The data to be graphed is on pages 177-178 of the Chemistry Workbook
Procedure: (GRAPHING PAPER)1.Draw a line in the middle of a piece of a graph paper, separating the page intotop and bottom. On the top, plot a graph of ionization energy (y-axis) vs. atomicnumber. For each graph, connect successive dots with straight lines. Also, ensurethat identical atomic numbers are plotted on the same vertical position on the sheet(i.e. atomic number 1 in the top graph should be in the same line as atomic number 1in the bottom graph).2.Circle each point and label it with the symbol of the element.3.Connect the elements of the same family/group with solid lines, each in differentcolor.
See examples below.

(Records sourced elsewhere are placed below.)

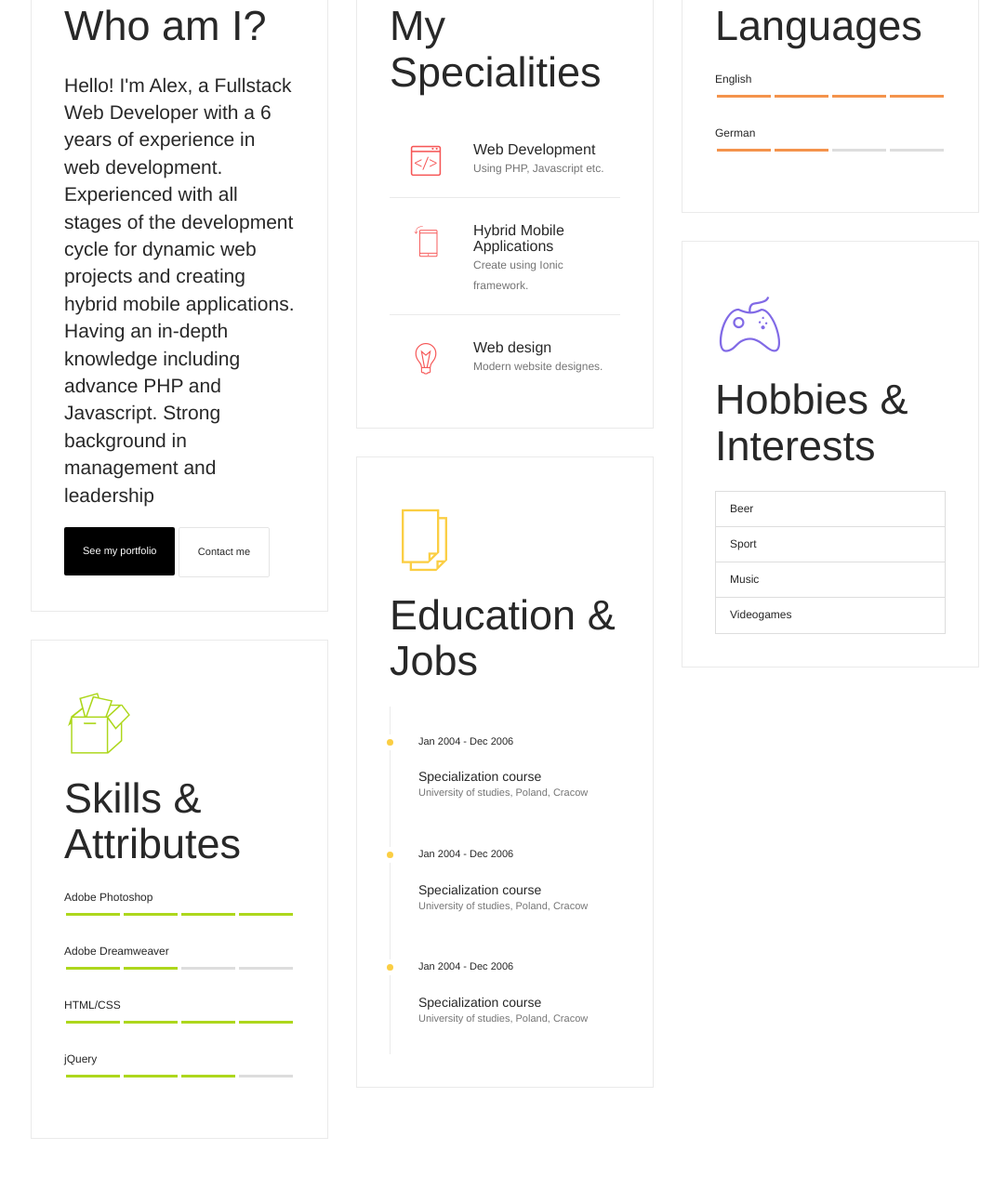
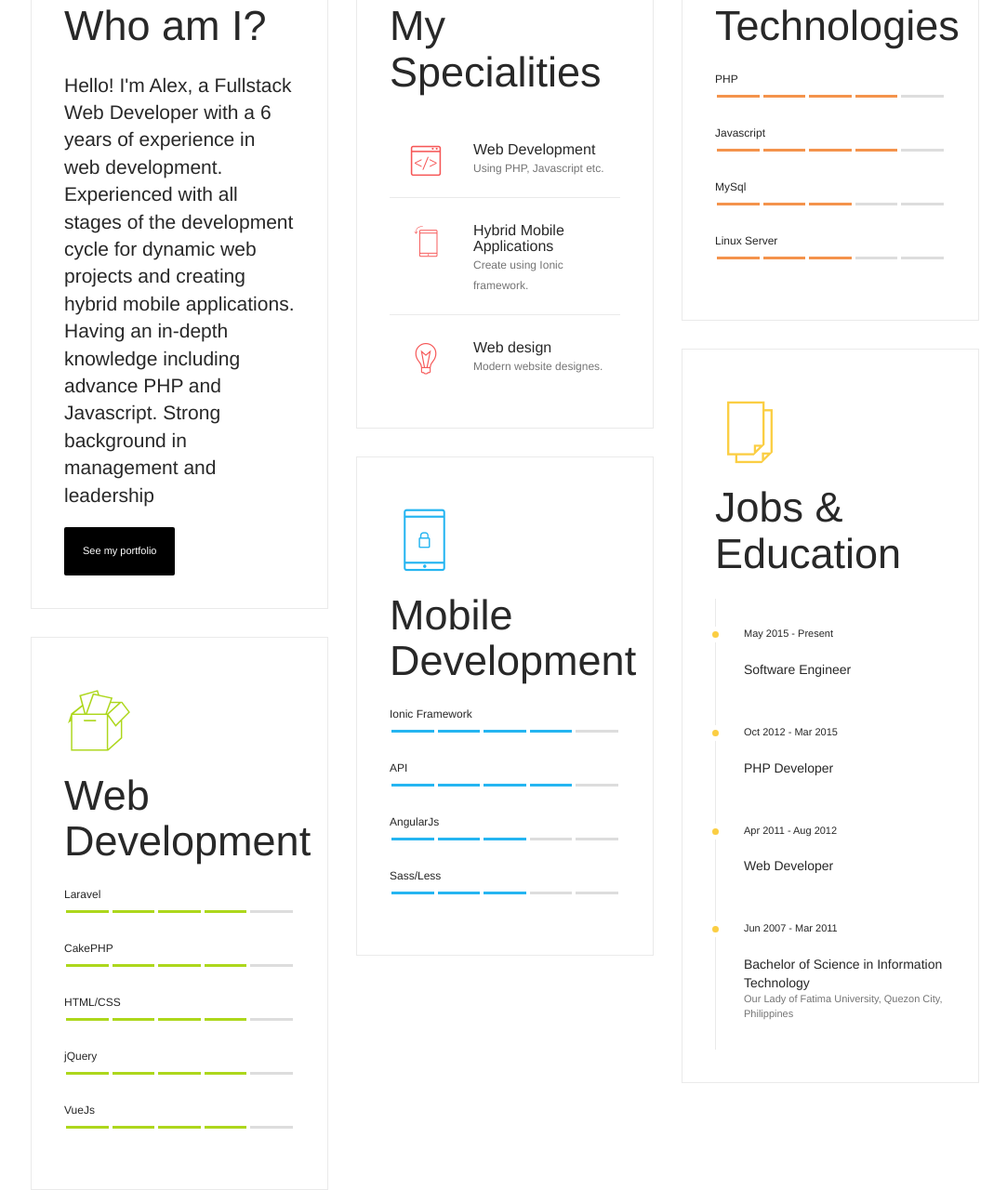
Before and after one commit to heartseeker/portfolio, a plain HTML site: page index.html in a window 1280 px wide. Shown: the part 973-2253 px from the top of the page at 93% size, without its empty margins (197-1280 px from the left). Drawn offline with nearby package versions, Linux system fonts and the light colour scheme.

Commit message:
modify index

```diff
--- a/index.html
+++ b/index.html
@@ -44,8 +44,13 @@
     <!-- Header  -->
     <header id="nav-content" class="vertical-nav nav-white">
         <!-- Logo -->
-        <div class="my-logo">
-            <a href="#profile"><img src="images/alex.jpg" alt="" /></a>
+        <div class="me-logo">
+            <a href="#profile">
+                <div class="logo-content">
+                    <h4 class="short">Alex <strong>Amistad</strong></h4>
+                    <span class="logo-caption">Full Stack Web Developer</span>
+                </div>
+            </a>
         </div>
         <!-- Navigation -->
         <ul class="menu nav me-nav">
@@ -79,7 +84,7 @@
                 <!-- Profile Content -->
                 <div class="profile-content">
                     <h1 class="short">Alex Amistad</h1>
-                    <h5>I am <span class="text-primary">Fullstack</span> Web Developer.</h5>
+                    <h5>I am <span class="text-primary">Fullstack</span> Web & <span class="text-primary">Mobile</span> Application Developer</h5>
                     <a href="#" class="btn btn-primary" target="_blank">Download my CV</a>
                     <a target="_top" href="mailto:alexinformationtech@gmail.com" class="btn btn-default">Contact me</a>
                 </div>
@@ -88,8 +93,8 @@
                     <!-- Contact List -->
                     <ul class="list-inline">
                         <li><i class="inline-icon icon-before-and-after text-primary fa fa-map-marker"></i>Quezon City, Philippines</li>
-                        <li><i class="inline-icon icon-before-and-after text-primary fa fa-comment"></i>
-                            <a target="_top" href="mailto:alexinformationtech@gmail.com">alexinformationtech@gmail.com</a></li>
+                        <li><i class="inline-icon icon-before-and-after text-primary fa fa-comment"></i> alexinformationtech@gmail.com
+                        </li>
                         <li><i class="inline-icon icon-before-and-after text-primary fa fa-phone"></i>+(639) 9058513108</li>
                     </ul>
                 </div>
@@ -106,29 +111,31 @@
                             <i class="title-icon text-blue flaticon-speech43"></i>
                             <h3>Who am I?</h3>
                             <p class="lead">Hello! I'm Alex, a Fullstack Web Developer with a 6 years of experience in web development. Experienced with all stages of the development cycle for dynamic web projects and creating hybrid mobile applications. Having an in-depth knowledge including advance PHP and Javascript. Strong background in management and leadership</p>
-                            <a href="#portfolio" class="btn btn-black">See my portfolio</a> <a href="#contact" class="btn btn-default">Contact me</a>
+                            <a href="#portfolio" class="btn btn-black">See my portfolio</a>
                         </div>
-                        <!-- Box - Skills & Attributes -->
+                        <!-- Web Development -->
                         <div class="resume-box animated slide-in-left appear-second">
                             <i class="title-icon text-green flaticon-open79"></i>
-                            <h3>Skills &amp; Attributes</h3>
+                            <h3>Web Development</h3>
                             <!-- Sinlge skill -->
                             <div class="skill">
-                                <span class="skill-name">Adobe Photoshop</span>
+                                <span class="skill-name">Laravel</span>
                                 <div class="skill-bar sb-green">
                                     <div class="skill-rate-on"></div>
                                     <div class="skill-rate-on"></div>
                                     <div class="skill-rate-on"></div>
                                     <div class="skill-rate-on"></div>
+                                    <div class="skill-rate-off"></div>
                                 </div>
                             </div>
                             <!-- Sinlge skill -->
                             <div class="skill">
-                                <span class="skill-name">Adobe Dreamweaver</span>
+                                <span class="skill-name">CakePHP</span>
                                 <div class="skill-bar sb-green">
                                     <div class="skill-rate-on"></div>
                                     <div class="skill-rate-on"></div>
-                                    <div class="skill-rate-off"></div>
+                                    <div class="skill-rate-on"></div>
+                                    <div class="skill-rate-on"></div>
                                     <div class="skill-rate-off"></div>
                                 </div>
                             </div>
@@ -140,12 +147,25 @@
                                     <div class="skill-rate-on"></div>
                                     <div class="skill-rate-on"></div>
                                     <div class="skill-rate-on"></div>
+                                    <div class="skill-rate-off"></div>
                                 </div>
                             </div>
                             <!-- Sinlge skill -->
                             <div class="skill">
                                 <span class="skill-name">jQuery</span>
                                 <div class="skill-bar sb-green">
+                                    <div class="skill-rate-on"></div>
+                                    <div class="skill-rate-on"></div>
+                                    <div class="skill-rate-on"></div>
+                                    <div class="skill-rate-on"></div>
+                                    <div class="skill-rate-off"></div>
+                                </div>
+                            </div>
+                            <!-- Sinlge skill -->
+                            <div class="skill">
+                                <span class="skill-name">VueJs</span>
+                                <div class="skill-bar sb-green">
+                                    <div class="skill-rate-on"></div>
                                     <div class="skill-rate-on"></div>
                                     <div class="skill-rate-on"></div>
                                     <div class="skill-rate-on"></div>
@@ -184,28 +204,50 @@
                                 </div>
                             </div>
                         </div>
-                        <!-- Box - Education & Jobs -->
-                        <div class="resume-box animated slide-in-left">
-                            <i class="title-icon text-yellow flaticon-document56"></i>
-                            <h3>Education & Jobs</h3>
-                            <div class="timeline">
-                                <!-- Single event -->
-                                <div class="timeline-event te-yellow">
-                                    <div class="event-date">Jan 2004 - Dec 2006</div>
-                                    <div class="event-name">Specialization course</div>
-                                    <div class="event-description">University of studies, Poland, Cracow</div>
+                        <!-- Mobile Development -->
+                        <div class="resume-box animated slide-in-left appear-second">
+                            <i class="title-icon text-blue flaticon-tablet40"></i>
+                            <h3>Mobile Development</h3>
+                            <!-- Sinlge skill -->
+                            <div class="skill">
+                                <span class="skill-name">Ionic Framework</span>
+                                <div class="skill-bar sb-blue">
+                                    <div class="skill-rate-on"></div>
+                                    <div class="skill-rate-on"></div>
+                                    <div class="skill-rate-on"></div>
+                                    <div class="skill-rate-on"></div>
+                                    <div class="skill-rate-off"></div>
                                 </div>
-                                <!-- Single event -->
-                                <div class="timeline-event te-yellow">
-                                    <div class="event-date">Jan 2004 - Dec 2006</div>
-                                    <div class="event-name">Specialization course</div>
-                                    <div class="event-description">University of studies, Poland, Cracow</div>
+                            </div>
+                            <!-- Sinlge skill -->
+                            <div class="skill">
+                                <span class="skill-name">API</span>
+                                <div class="skill-bar sb-blue">
+                                    <div class="skill-rate-on"></div>
+                                    <div class="skill-rate-on"></div>
+                                    <div class="skill-rate-on"></div>
+                                    <div class="skill-rate-on"></div>
+                                    <div class="skill-rate-off"></div>
                                 </div>
-                                <!-- Single event -->
-                                <div class="timeline-event te-yellow">
-                                    <div class="event-date">Jan 2004 - Dec 2006</div>
-                                    <div class="event-name">Specialization course</div>
-                                    <div class="event-description">University of studies, Poland, Cracow</div>
+                            </div>
+                            <div class="skill">
+                                <span class="skill-name">AngularJs</span>
+                                <div class="skill-bar sb-blue">
+                                    <div class="skill-rate-on"></div>
+                                    <div class="skill-rate-on"></div>
+                                    <div class="skill-rate-on"></div>
+                                    <div class="skill-rate-off"></div>
+                                    <div class="skill-rate-off"></div>
+                                </div>
+                            </div>
+                            <div class="skill">
+                                <span class="skill-name">Sass/Less</span>
+                                <div class="skill-bar sb-blue">
+                                    <div class="skill-rate-on"></div>
+                                    <div class="skill-rate-on"></div>
+                                    <div class="skill-rate-on"></div>
+                                    <div class="skill-rate-off"></div>
+                                    <div class="skill-rate-off"></div>
                                 </div>
                             </div>
                         </div>
@@ -214,21 +256,45 @@
                         <!-- Box - Languages -->
                         <div class="resume-box animated slide-in-right appear-second">
                             <i class="title-icon text-orange flaticon-chat25"></i>
-                            <h3>Languages</h3>
+                            <h3>Technologies</h3>
                             <!-- Single skill -->
                             <div class="skill">
-                                <span class="skill-name">English</span>
+                                <span class="skill-name">PHP</span>
                                 <div class="skill-bar sb-orange">
                                     <div class="skill-rate-on"></div>
                                     <div class="skill-rate-on"></div>
                                     <div class="skill-rate-on"></div>
                                     <div class="skill-rate-on"></div>
+                                    <div class="skill-rate-off"></div>
                                 </div>
                             </div>
                             <!-- Single skill -->
                             <div class="skill">
-                                <span class="skill-name">German</span>
+                                <span class="skill-name">Javascript</span>
                                 <div class="skill-bar sb-orange">
+                                    <div class="skill-rate-on"></div>
+                                    <div class="skill-rate-on"></div>
+                                    <div class="skill-rate-on"></div>
+                                    <div class="skill-rate-on"></div>
+                                    <div class="skill-rate-off"></div>
+                                </div>
+                            </div>
+                            <!-- Single skill -->
+                            <div class="skill">
+                                <span class="skill-name">MySql</span>
+                                <div class="skill-bar sb-orange">
+                                    <div class="skill-rate-on"></div>
+                                    <div class="skill-rate-on"></div>
+                                    <div class="skill-rate-on"></div>
+                                    <div class="skill-rate-off"></div>
+                                    <div class="skill-rate-off"></div>
+                                </div>
+                            </div>
+                            <!-- Single skill -->
+                            <div class="skill">
+                                <span class="skill-name">Linux Server</span>
+                                <div class="skill-bar sb-orange">
+                                    <div class="skill-rate-on"></div>
                                     <div class="skill-rate-on"></div>
                                     <div class="skill-rate-on"></div>
                                     <div class="skill-rate-off"></div>
@@ -236,17 +302,33 @@
                                 </div>
                             </div>
                         </div>
-                        <!-- Box - Hobbies -->
-                        <div class="resume-box animated slide-in-bottom">
-                            <i class="title-icon text-violet flaticon-joystick4"></i>
-                            <h3>Hobbies &amp; Interests</h3>
-                            <!-- List group -->
-                            <ul class="list-group">
-                                <li class="list-group-item">Beer</li>
-                                <li class="list-group-item">Sport</li>
-                                <li class="list-group-item">Music</li>
-                                <li class="list-group-item">Videogames</li>
-                            </ul>
+                        <!-- Box - Education & Jobs -->
+                        <div class="resume-box animated slide-in-left">
+                            <i class="title-icon text-yellow flaticon-document56"></i>
+                            <h3>Jobs & Education</h3>
+                            <div class="timeline">
+                                <!-- Single event -->
+                                <div class="timeline-event te-yellow">
+                                    <div class="event-date">May 2015 - Present</div>
+                                    <div class="event-name">Software Engineer</div>
+                                </div>
+                                <!-- Single event -->
+                                <div class="timeline-event te-yellow">
+                                    <div class="event-date">Oct 2012 - Mar 2015</div>
+                                    <div class="event-name">PHP Developer</div>
+                                </div>
+                                <!-- Single event -->
+                                <div class="timeline-event te-yellow">
+                                    <div class="event-date">Apr 2011 - Aug 2012</div>
+                                    <div class="event-name">Web Developer</div>
+                                </div>
+                                <!-- Single event -->
+                                <div class="timeline-event te-yellow">
+                                    <div class="event-date">Jun 2007 - Mar 2011</div>
+                                    <div class="event-name">Bachelor of Science in Information Technology</div>
+                                    <div class="event-description">Our Lady of Fatima University, Quezon City, Philippines</div>
+                                </div>
+                            </div>
                         </div>
                     </div>
                 </div>
```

Analysis Questions: (ONE WHOLE SHEET)1.Examine your graph of ionization energy vs. atomic number.a.Which elements are found at the main peaks on your graph (there shouldbe 3)? What do these elements have in common?b.Which elements are found at the main valleys on your graph (thereshould be 3)? What do these elements have in common?2.Do the same thing with your graph of atomic radius vs. atomic number. Answer questions (a) and (b) of number 1.3.How are atomic radii and ionization energy related? (i.e. as atomic radiusincreases, what happens to the ionization energy?)4.Generally, as you go from left to right across a period on the periodic table, whathappens to atomic radius? What about ionization energy?5.As you go down a group in the periodic table, what happens to atomic radius?What about ionization energy?6.Define electron affinity. In which corner of the periodic table is it highest? Explainwhy this is so.7.Define electronegativity. Where on the periodic table is it highest? Explain whythis is the case.